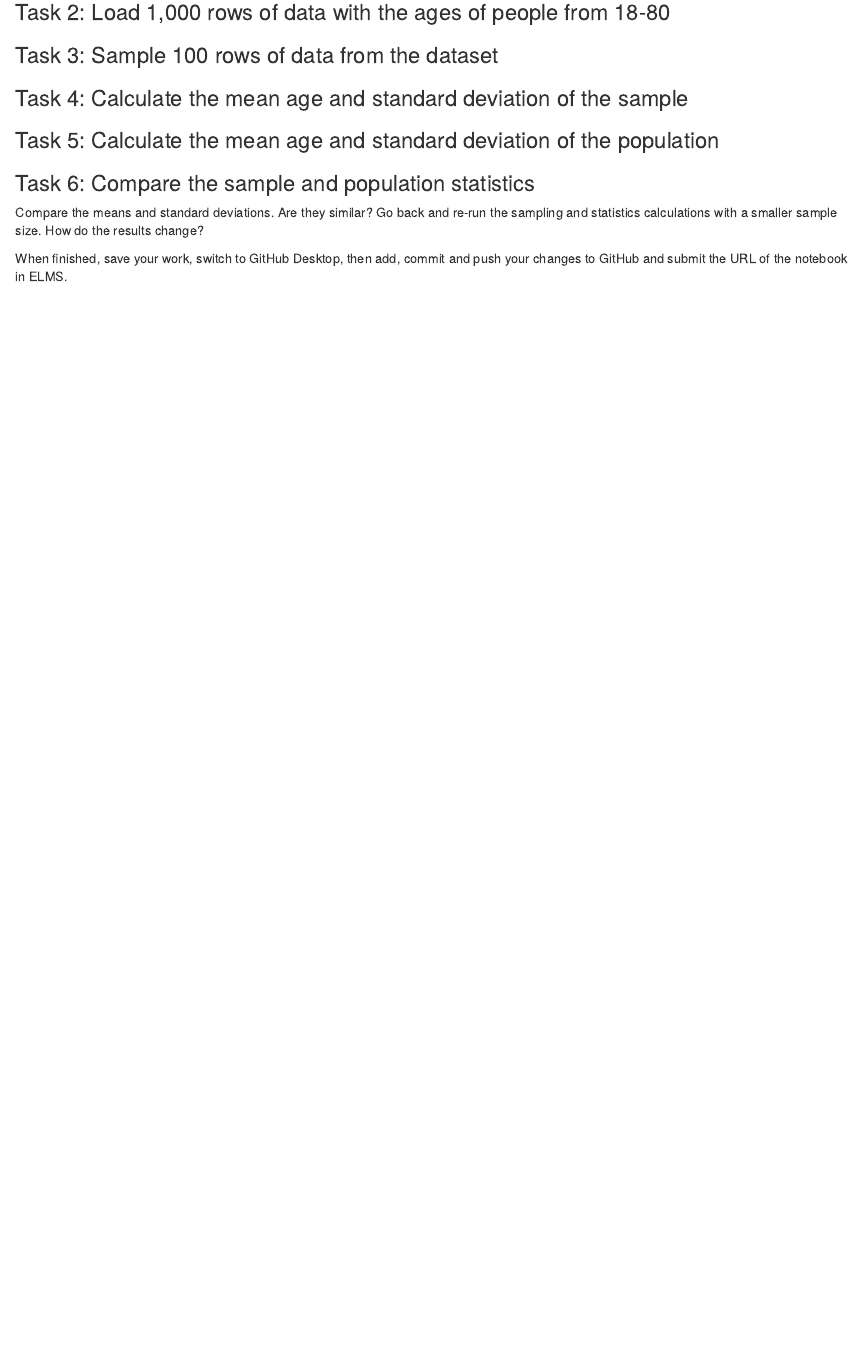
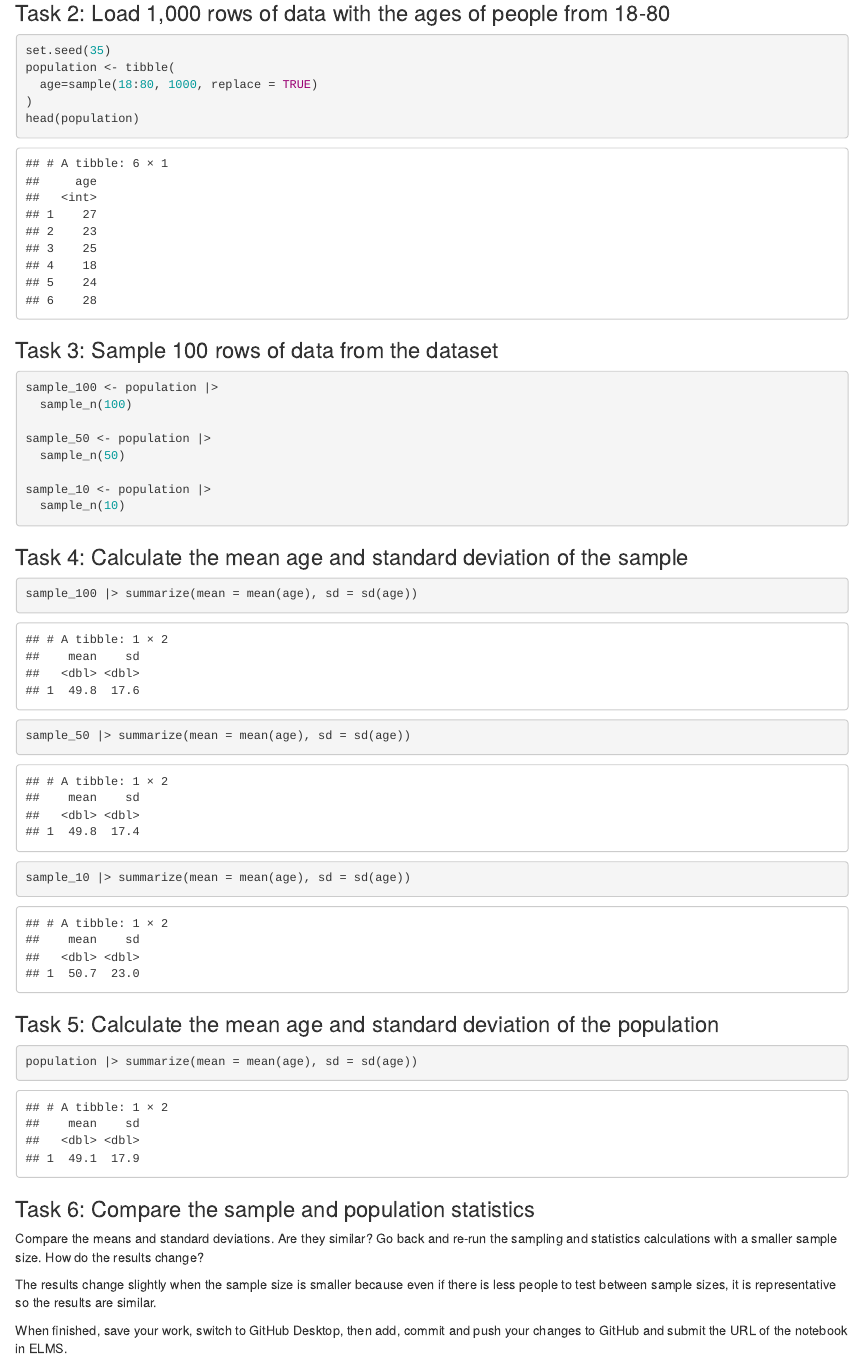
Before and after one commit to divyavak/jour405_spring25, an R Markdown document (activities/Sampling.Rmd): the page in a window 1100 px wide, from 180 px down before the commit and from 440 px down after it, so that both start at the same text. Rendered offline with R 4.5, knitr and Pandoc, with nearby package versions.

Commit message:
Update Sampling.Rmd

````diff
--- a/activities/Sampling.Rmd
+++ b/activities/Sampling.Rmd
@@ -8,21 +11,47 @@ Follow along with the demo to learn how to sample data from a population using R
 
 
 ### Task 2: Load 1,000 rows of data with the ages of people from 18-80
+```{r}
+set.seed(35)
+population <- tibble(
+  age=sample(18:80, 1000, replace = TRUE)
+)
+head(population)
+```
 
 
 ### Task 3: Sample 100 rows of data from the dataset
+```{r}
+
+sample_100 <- population |>
+  sample_n(100)
+
+sample_50 <- population |>
+  sample_n(50)
+
+sample_10 <- population |>
+  sample_n(10)
+```
 
 
 ### Task 4: Calculate the mean age and standard deviation of the sample
+```{r}
+sample_100 |> summarize(mean = mean(age), sd = sd(age))
+sample_50 |> summarize(mean = mean(age), sd = sd(age))
+sample_10 |> summarize(mean = mean(age), sd = sd(age))
+```
 
 
 ### Task 5: Calculate the mean age and standard deviation of the population
+```{r}
+population |> summarize(mean = mean(age), sd = sd(age))
+```
 
 
 ### Task 6: Compare the sample and population statistics
 
 Compare the means and standard deviations. Are they similar? Go back and re-run the sampling and statistics calculations with a smaller sample size. How do the results change?
 
-
+The results change slightly when the sample size is smaller because even if there is less people to test between sample sizes, it is representative so the results are similar.
 
 When finished, save your work, switch to GitHub Desktop, then add, commit and push your changes to GitHub and submit the URL of the notebook in ELMS.
````
Also changed, not shown: activities/Sampling.Rmd (3 more changed lines).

[Task to complete]
Which lines hold the string "with"? Copy all of them from the data above.

[Written response]
Before and after one commit to divyavak/jour405_spring25, an R Markdown document (activities/Sampling.Rmd): the page in a window 1100 px wide, from 180 px down before the commit and from 440 px down after it, so that both start at the same text. Rendered offline with R 4.5, knitr and Pandoc, with nearby package versions.
@@ -8,21 +11,47 @@ Follow along with the demo to learn how to sample data from a population using R
 ### Task 2: Load 1,000 rows of data with the ages of people from 18-80
 Compare the means and standard deviations. Are they similar? Go back and re-run the sampling and statistics calculations with a smaller sample size. How do the results change?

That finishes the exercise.